* **Brief**:
List every line in this data where the string "output" occurs.

* **Input**:
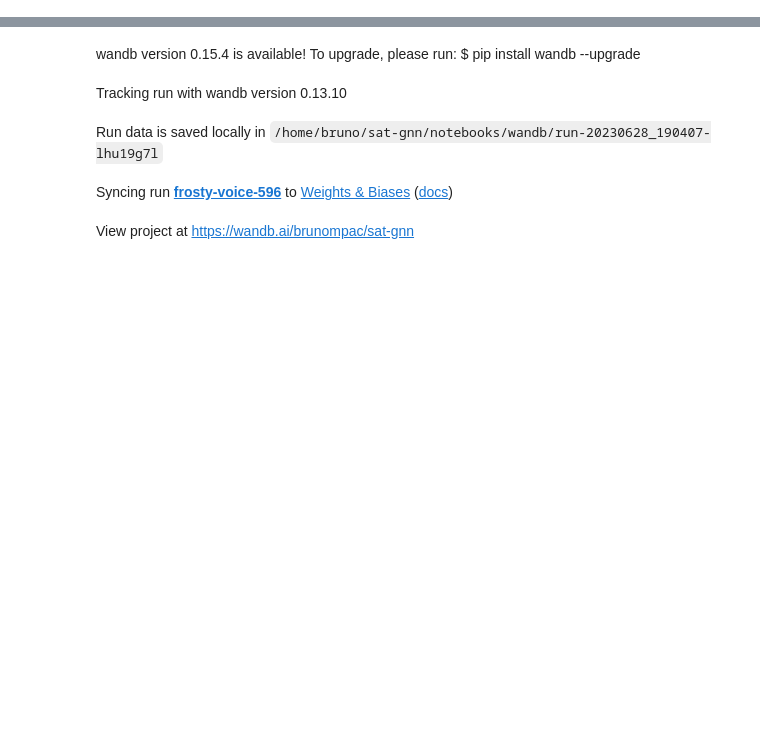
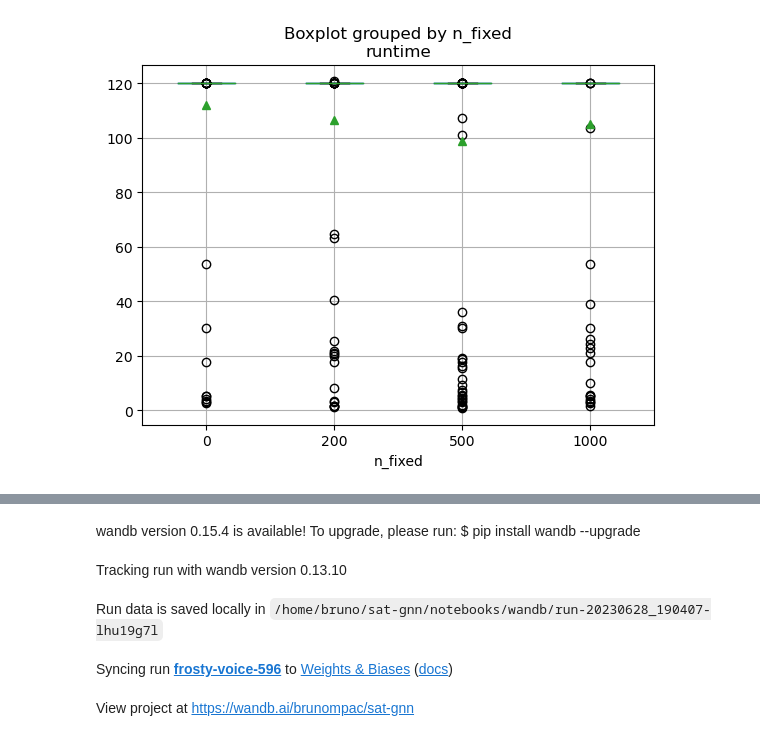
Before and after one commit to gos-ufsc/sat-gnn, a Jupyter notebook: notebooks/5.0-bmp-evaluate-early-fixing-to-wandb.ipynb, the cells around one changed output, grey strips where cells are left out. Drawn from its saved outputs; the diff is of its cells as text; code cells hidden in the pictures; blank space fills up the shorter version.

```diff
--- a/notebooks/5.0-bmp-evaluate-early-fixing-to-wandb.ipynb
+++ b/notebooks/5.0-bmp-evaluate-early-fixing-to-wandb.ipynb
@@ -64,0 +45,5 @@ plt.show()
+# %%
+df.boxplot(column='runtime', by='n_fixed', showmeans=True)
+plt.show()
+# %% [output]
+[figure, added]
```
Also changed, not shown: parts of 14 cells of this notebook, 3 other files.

* **Task solution**:
Before and after one commit to gos-ufsc/sat-gnn, a Jupyter notebook: notebooks/5.0-bmp-evaluate-early-fixing-to-wandb.ipynb, the cells around one changed output, grey strips where cells are left out. Drawn from its saved outputs; the diff is of its cells as text; code cells hidden in the pictures; blank space fills up the shorter version.
+# %% [output]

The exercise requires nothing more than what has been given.